(Beginning of PROVIDED DATA)

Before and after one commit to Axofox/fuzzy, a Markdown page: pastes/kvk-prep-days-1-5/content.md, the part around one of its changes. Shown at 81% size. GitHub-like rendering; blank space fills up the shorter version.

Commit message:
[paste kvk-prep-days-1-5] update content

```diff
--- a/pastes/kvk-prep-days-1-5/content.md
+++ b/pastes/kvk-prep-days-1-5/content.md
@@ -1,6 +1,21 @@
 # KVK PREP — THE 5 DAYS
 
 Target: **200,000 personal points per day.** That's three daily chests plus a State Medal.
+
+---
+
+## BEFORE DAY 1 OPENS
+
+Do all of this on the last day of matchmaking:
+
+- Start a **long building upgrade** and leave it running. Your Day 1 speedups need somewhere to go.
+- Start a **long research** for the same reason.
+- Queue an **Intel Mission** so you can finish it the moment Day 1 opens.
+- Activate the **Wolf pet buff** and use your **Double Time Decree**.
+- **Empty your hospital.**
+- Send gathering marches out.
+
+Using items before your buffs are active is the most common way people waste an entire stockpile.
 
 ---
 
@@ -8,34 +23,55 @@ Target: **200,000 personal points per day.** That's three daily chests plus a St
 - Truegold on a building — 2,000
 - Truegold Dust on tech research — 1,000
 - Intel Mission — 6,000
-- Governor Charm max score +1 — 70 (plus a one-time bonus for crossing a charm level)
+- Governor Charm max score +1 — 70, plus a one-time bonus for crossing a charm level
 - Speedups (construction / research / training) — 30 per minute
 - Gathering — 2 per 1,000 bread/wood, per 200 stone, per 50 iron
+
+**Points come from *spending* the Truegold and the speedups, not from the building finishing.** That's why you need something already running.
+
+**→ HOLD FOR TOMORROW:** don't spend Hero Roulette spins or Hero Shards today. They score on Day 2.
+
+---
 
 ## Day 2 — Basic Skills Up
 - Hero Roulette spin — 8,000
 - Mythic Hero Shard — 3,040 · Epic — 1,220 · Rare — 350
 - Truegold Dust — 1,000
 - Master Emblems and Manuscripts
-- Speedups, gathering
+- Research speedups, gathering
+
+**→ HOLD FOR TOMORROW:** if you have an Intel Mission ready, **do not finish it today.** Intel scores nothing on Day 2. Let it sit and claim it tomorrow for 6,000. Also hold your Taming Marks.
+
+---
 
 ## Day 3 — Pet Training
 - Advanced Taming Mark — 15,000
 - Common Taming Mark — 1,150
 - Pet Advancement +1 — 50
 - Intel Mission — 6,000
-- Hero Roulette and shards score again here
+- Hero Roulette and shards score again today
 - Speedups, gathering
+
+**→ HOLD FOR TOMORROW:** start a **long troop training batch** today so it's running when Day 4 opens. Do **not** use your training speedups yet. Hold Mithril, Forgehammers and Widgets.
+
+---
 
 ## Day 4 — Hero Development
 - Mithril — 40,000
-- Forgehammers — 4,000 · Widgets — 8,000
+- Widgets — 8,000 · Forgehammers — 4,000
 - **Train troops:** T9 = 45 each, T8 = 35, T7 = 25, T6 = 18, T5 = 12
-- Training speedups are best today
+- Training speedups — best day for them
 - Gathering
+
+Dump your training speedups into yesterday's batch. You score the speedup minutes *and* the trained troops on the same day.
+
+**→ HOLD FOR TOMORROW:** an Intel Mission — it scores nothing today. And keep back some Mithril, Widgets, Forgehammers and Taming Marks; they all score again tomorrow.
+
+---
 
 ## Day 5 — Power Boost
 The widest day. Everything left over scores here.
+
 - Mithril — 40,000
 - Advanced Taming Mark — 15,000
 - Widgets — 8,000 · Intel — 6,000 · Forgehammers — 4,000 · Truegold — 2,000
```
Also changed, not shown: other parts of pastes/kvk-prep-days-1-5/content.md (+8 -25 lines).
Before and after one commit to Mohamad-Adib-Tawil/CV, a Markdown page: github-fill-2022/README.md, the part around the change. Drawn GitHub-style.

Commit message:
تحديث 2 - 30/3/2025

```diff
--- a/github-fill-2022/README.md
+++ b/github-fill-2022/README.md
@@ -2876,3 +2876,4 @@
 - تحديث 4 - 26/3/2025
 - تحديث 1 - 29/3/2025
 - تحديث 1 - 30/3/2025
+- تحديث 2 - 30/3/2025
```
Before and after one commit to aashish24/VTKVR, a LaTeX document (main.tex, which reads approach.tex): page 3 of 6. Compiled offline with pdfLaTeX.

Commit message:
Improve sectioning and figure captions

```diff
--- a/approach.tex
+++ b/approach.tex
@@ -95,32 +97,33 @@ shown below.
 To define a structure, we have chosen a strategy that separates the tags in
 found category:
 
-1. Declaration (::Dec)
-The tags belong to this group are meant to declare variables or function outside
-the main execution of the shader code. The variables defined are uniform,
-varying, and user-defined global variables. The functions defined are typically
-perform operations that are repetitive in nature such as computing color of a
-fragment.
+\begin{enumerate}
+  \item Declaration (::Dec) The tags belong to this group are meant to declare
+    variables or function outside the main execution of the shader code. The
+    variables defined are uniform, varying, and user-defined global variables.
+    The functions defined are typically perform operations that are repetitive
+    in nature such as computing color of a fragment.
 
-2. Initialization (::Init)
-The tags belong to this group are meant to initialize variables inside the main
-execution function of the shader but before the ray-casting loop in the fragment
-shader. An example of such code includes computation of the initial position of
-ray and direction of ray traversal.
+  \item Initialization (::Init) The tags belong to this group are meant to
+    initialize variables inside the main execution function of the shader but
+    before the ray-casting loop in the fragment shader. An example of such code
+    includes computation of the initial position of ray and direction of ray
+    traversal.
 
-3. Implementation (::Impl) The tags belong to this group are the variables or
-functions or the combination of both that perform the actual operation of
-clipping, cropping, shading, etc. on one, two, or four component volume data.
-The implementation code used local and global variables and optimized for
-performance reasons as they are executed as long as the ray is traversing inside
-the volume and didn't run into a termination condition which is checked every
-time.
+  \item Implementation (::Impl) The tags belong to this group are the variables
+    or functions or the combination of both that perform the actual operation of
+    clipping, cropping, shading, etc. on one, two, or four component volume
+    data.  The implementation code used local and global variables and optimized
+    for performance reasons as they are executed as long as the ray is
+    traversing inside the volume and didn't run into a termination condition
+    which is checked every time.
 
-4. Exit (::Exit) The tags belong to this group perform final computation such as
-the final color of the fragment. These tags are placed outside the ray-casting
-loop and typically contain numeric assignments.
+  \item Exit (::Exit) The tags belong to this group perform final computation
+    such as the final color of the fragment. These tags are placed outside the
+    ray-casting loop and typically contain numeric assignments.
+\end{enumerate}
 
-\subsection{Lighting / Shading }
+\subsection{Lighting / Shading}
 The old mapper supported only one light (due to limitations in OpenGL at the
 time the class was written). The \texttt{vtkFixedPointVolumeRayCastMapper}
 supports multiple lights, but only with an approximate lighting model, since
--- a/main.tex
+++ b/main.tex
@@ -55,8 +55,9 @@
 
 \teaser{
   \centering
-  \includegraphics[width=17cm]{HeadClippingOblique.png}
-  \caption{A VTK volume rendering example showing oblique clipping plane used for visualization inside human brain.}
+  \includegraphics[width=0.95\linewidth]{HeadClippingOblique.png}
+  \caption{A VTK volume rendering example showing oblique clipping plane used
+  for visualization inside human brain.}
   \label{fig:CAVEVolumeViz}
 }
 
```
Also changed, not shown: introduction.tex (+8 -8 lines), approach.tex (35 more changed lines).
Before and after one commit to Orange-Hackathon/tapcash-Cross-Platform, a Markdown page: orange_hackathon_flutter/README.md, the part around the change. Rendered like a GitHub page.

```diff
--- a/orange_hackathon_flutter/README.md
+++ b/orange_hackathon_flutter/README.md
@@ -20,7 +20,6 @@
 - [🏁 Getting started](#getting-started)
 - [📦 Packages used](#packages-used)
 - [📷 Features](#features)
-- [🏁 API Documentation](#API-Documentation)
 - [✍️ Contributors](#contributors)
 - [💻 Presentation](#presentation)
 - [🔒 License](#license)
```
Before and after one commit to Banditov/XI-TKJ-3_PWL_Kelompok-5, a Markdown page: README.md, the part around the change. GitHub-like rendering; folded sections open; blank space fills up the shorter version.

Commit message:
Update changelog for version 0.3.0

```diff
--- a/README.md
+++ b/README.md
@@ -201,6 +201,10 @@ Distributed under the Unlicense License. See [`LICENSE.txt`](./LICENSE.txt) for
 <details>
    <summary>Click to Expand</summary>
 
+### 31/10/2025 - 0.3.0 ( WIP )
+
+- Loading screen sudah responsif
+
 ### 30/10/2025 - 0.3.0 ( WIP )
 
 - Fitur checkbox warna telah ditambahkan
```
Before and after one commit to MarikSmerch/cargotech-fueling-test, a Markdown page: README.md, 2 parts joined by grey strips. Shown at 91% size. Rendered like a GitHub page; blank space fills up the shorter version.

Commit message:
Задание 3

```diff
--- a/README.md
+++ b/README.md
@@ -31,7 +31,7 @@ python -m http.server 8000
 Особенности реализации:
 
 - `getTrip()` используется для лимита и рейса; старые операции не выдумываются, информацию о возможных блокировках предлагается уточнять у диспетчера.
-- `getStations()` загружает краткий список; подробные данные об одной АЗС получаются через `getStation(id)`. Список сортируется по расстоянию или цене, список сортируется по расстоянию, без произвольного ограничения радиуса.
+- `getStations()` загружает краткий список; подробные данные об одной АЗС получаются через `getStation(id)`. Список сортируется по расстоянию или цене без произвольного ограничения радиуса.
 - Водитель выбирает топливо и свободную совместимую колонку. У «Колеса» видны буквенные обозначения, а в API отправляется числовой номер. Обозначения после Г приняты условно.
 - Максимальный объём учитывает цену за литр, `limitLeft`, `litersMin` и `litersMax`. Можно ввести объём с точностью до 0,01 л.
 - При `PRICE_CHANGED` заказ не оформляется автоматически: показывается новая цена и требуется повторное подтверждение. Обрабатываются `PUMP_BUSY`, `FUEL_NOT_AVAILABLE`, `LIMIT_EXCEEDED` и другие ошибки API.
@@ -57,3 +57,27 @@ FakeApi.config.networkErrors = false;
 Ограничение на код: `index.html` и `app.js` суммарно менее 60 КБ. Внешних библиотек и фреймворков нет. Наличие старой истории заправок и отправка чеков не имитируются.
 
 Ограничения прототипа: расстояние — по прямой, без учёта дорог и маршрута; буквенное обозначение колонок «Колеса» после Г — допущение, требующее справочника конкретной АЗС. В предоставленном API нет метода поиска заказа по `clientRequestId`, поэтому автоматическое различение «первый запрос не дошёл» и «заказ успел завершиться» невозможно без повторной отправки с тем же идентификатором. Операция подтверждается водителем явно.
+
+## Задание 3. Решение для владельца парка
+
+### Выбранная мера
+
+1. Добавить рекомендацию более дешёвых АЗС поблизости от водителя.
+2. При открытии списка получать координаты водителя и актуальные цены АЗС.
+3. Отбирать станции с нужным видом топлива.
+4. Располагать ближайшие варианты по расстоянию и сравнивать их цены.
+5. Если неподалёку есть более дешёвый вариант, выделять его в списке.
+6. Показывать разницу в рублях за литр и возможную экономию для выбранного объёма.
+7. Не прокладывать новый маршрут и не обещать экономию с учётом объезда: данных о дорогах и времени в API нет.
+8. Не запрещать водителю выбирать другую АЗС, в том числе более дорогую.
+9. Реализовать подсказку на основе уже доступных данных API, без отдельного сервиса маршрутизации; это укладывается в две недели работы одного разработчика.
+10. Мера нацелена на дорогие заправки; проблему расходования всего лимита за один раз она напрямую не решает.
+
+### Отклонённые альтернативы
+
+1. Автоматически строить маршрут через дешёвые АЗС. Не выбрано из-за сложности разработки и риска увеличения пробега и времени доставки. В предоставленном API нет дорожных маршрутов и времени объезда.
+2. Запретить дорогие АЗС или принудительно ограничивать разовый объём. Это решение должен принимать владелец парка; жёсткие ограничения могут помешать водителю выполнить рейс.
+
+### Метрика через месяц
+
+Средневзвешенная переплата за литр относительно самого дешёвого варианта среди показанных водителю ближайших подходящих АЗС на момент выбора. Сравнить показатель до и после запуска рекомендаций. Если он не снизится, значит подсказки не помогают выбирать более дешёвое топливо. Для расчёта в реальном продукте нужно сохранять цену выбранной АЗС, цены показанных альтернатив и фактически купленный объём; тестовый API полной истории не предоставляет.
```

(End of PROVIDED DATA)

*WORK TO COMPLETE*: Using the listing above, say how many of its lines contain the string "this", giving nothing but the figure.

*RESPONSE AREA*: 9